Batik. Short excursus to the history and theory

Before you look through the gallery of my works - I would like to make a brief excursus to the history and technique of Batik, well, you know, just in case you are interested! This will help not only to satisfy purely cognitive interest, but also will bring an opportunity to evaluate in a personal artistic way the works, created with the help of this complex technique, wherever you see them - in the metro on the shoulders of an interesting lady, or in museums, galleries, at exhibitions.
So what is Batik, anyways? In literal translation from Indonesian it means "draw with drops (wax)." The technique is complex, time-consuming, and deliberate, - involves applying hot wax and dyes to the fabric in consecutive stages, layer by layer, giving time for the paint to dry properly. Each next layer covers the light parts of the composition, giving the possibility to enhance the color and tone contrast only towards the end of the work. Such gradualness gives the artist time for contemplation and self-cultivation (which, I guess, is a luxury in the modern world). As for me, the process itself is much like meditation, only occasionally interrupted by expressive emotional outbursts reflected in wax splashes or paint smears. After 5-6 layers, all the long work looks like a very shabby waxed cloth, then the artist, having his gloves on, has to remove the wax in a slightly finicky manner, and then it’s time to proceed to the sacred action - development of the picture with the help of a hot iron. And there it is ... either it will result in magic and delight, or deep disappointment. If it’s the first scenario, then the artist, as the first spectator, honestly and enthusiastically admires the enchanting gleaming reflections of the paint, spreading over the iridescent silk, the intricate craquelure, barely having time to evaluate the compositional and color merits of his work.
The sequence of creating a small batik during the process of the master class
The art of batik has existed since time immemorial, but I began to take interest in it only at the very end of the last century, trying to combine travel with the study of ancient traditions of fabrics dyeing. In Shanghai, for example, there is a small workshop - the "Blue nankin", which creates traditional batik with the help of wax and local natural blue dye, using the ancient technique " latsze ". Here are some samples.
In the highlands of Nepal, hand-printed cotton fabrics created by using batik technique are still used in everyday clothes. It is very beautiful, - local natural dyes emphasize the uniqueness of the national image and harmoniously blend into the natural landscape. And the ornaments are clearly reminiscent of India’s geographical proximity.
Now I dream, of course, about visiting Japan and Jawa island. In the modern sense, the word "batik" means different ways of patterning and fabric dyeing. The term "cold batik" implies an accelerated, simplified method of painting with the help of a special glass tube, reserving agent and aniline dyes. In my opinion - the magic disappears, but the whole process is significantly faster (although, there are always ways to make simple things complicated). There is also a free textile painting, a technique of painting on the ground coat, knot batik - you name it!

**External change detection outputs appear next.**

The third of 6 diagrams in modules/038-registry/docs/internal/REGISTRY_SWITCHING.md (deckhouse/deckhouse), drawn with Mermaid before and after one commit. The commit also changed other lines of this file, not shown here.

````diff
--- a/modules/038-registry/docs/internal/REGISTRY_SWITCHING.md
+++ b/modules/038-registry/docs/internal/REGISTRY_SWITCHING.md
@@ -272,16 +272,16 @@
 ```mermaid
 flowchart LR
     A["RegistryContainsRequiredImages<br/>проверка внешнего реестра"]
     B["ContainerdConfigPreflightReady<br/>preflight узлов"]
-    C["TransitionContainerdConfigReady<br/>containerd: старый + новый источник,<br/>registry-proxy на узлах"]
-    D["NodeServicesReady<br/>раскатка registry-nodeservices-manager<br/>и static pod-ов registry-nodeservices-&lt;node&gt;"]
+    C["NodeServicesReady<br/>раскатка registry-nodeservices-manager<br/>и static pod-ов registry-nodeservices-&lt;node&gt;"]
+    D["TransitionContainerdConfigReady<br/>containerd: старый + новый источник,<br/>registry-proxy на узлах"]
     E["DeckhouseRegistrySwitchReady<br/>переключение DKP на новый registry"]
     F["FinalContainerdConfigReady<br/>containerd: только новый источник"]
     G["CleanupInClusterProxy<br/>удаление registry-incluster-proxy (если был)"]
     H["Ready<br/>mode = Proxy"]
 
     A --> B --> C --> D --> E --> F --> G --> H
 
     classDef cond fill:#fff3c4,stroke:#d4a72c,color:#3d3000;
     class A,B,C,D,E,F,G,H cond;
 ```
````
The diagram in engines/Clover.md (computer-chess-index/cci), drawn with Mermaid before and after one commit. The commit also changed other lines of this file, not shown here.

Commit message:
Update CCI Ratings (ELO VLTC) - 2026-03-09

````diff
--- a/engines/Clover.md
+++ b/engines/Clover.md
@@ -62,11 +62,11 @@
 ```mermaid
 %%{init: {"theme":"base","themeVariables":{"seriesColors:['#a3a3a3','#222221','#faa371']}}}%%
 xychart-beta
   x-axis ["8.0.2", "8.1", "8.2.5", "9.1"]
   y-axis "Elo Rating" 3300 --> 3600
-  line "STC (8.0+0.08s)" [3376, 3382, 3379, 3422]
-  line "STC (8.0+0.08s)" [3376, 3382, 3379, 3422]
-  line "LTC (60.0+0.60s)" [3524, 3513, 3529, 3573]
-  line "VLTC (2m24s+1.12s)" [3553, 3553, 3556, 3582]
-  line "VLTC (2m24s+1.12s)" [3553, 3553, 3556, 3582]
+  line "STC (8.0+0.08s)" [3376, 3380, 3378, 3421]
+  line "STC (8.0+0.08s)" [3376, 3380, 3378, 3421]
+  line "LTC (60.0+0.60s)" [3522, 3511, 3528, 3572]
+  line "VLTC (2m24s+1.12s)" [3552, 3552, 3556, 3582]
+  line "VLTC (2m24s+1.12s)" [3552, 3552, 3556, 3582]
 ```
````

Mixed technique of free painting

Reserving agent
(cold batik)

Painting on the ground coat (Chinese landscape)

Knot batik

From left to right there are two panels created by using a mixed technique of free painting and painting with the help of a reserving agent (cold batik) - this technique can be recognized by contour restrictive lines (I made them slightly toned to avoid " roughness.") Painting on the ground coat (Chinese landscape) and knot batik (blouse). I can keep talking about all this forever – many issues and subtle details were left uncovered. But let’s leave it for another time. Welcome to the world of batik!
All photos and text in this article are authorial.